--- TASK ---
Filter the material below down to the lines containing the word "relative".

:: INFORMATION GIVEN

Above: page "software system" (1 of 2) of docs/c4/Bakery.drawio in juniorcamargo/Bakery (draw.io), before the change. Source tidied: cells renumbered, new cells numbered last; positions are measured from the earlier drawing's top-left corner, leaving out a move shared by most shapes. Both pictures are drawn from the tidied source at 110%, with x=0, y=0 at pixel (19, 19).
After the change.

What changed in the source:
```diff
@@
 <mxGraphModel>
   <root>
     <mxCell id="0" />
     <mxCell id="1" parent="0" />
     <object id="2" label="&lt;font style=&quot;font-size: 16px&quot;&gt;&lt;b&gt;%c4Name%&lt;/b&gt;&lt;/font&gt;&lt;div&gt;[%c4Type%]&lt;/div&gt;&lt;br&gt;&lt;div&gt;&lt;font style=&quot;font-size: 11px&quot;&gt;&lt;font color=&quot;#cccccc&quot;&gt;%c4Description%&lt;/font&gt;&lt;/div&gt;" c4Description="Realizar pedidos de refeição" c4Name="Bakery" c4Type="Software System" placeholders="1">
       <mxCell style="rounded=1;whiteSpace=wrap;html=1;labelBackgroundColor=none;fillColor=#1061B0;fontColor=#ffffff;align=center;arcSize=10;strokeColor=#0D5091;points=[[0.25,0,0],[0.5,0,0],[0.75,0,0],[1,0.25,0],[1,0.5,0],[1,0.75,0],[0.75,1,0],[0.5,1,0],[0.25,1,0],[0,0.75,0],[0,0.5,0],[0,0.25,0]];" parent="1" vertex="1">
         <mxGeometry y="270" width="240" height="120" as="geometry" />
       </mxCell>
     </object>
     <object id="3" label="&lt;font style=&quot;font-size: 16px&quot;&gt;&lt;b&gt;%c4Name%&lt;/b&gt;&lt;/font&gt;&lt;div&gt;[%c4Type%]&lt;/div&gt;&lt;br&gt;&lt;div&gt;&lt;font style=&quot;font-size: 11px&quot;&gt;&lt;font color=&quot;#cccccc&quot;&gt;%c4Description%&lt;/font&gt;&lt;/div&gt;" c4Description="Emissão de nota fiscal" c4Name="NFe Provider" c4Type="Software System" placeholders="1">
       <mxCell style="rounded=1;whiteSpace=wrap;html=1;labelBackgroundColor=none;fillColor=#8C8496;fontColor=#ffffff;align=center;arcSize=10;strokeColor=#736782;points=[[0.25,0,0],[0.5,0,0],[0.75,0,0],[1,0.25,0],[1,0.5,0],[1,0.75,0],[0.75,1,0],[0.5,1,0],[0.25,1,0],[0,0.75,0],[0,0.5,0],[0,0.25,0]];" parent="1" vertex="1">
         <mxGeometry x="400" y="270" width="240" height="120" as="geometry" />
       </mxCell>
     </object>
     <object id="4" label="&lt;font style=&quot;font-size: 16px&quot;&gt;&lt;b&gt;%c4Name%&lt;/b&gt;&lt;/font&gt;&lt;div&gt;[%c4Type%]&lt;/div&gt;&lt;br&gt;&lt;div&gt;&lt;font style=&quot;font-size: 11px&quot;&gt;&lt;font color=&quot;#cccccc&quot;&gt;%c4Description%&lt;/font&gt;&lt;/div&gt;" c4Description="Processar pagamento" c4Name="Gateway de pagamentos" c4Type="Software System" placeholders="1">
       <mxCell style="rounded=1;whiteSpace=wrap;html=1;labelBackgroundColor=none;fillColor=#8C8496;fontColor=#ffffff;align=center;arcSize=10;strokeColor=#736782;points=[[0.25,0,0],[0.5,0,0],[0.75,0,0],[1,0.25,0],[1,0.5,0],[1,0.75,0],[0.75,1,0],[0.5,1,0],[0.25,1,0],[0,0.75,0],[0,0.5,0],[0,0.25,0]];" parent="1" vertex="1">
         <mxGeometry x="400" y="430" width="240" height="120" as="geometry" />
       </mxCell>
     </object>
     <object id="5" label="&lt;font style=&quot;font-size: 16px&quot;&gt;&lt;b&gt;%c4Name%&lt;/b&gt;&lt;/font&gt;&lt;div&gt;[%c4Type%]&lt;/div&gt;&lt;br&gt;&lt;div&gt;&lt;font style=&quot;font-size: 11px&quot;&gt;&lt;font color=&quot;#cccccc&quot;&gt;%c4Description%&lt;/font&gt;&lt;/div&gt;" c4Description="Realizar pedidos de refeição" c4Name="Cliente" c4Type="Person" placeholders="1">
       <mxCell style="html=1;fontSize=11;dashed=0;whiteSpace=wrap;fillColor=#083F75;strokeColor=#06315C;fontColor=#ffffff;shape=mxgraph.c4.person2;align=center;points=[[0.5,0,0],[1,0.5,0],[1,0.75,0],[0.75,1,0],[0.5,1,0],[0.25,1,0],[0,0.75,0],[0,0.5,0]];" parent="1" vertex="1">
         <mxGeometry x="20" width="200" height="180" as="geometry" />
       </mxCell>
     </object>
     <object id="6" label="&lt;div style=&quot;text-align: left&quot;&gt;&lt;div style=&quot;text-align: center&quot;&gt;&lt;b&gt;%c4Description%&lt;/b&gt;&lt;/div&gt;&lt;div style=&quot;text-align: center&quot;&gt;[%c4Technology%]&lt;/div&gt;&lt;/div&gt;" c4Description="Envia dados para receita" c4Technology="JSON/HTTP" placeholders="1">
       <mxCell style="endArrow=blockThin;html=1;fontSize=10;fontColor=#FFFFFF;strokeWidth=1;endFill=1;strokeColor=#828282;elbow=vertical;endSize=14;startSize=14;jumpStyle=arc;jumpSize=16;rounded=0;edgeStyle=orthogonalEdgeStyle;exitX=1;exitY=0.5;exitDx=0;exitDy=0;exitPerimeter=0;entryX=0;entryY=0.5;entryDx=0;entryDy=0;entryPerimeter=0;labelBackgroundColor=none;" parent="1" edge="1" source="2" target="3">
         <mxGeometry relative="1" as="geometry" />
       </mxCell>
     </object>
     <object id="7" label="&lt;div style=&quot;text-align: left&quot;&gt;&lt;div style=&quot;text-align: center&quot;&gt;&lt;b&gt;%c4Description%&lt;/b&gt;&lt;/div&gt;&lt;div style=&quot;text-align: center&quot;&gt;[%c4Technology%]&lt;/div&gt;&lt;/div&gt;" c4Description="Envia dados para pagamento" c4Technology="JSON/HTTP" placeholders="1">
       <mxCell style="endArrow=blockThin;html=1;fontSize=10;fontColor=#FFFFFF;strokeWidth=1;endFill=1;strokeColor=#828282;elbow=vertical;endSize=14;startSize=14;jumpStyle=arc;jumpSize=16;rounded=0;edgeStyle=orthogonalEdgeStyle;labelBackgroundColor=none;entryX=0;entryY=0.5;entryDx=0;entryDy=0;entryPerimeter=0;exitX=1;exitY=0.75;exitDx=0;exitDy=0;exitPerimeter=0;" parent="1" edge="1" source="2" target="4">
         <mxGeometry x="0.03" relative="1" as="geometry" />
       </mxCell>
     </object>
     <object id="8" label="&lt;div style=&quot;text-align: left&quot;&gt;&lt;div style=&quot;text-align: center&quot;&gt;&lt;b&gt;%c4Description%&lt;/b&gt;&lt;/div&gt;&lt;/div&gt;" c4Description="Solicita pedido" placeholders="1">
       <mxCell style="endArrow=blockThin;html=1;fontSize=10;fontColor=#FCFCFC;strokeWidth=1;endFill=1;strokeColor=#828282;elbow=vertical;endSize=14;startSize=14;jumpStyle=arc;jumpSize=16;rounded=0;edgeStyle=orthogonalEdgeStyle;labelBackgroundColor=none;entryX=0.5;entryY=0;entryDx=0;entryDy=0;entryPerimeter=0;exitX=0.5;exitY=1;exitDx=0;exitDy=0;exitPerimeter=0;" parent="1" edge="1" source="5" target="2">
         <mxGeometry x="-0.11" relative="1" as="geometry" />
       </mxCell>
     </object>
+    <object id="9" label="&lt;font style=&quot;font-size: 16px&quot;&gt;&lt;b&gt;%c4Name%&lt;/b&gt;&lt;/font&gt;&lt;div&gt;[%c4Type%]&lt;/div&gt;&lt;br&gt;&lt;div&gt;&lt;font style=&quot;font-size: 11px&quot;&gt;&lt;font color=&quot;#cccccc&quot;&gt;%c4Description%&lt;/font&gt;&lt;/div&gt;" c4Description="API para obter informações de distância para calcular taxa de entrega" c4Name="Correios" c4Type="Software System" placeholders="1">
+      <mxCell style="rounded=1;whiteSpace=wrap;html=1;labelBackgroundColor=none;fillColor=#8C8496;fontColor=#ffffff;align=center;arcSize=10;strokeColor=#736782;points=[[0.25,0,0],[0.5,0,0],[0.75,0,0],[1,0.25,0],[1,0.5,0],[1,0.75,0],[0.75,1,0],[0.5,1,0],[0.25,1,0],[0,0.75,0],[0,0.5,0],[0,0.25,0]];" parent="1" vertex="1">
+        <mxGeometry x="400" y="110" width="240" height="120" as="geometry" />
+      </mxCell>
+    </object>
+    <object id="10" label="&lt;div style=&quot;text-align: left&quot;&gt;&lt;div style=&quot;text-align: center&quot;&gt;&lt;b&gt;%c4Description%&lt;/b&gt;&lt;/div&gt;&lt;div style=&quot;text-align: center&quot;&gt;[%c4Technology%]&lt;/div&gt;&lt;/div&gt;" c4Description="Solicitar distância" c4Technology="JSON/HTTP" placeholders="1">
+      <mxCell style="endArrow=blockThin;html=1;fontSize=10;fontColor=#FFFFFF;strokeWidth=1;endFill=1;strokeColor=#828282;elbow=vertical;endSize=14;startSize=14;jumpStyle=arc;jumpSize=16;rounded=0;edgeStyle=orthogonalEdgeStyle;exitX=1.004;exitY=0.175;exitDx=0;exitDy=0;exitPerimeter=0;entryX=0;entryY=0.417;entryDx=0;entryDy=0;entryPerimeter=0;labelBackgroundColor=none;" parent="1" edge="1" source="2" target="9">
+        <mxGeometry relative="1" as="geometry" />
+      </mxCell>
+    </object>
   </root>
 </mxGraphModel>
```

::::

--- YOUR RESPONSE ---
         <mxGeometry relative="1" as="geometry" />
         <mxGeometry x="0.03" relative="1" as="geometry" />
         <mxGeometry x="-0.11" relative="1" as="geometry" />
+        <mxGeometry relative="1" as="geometry" />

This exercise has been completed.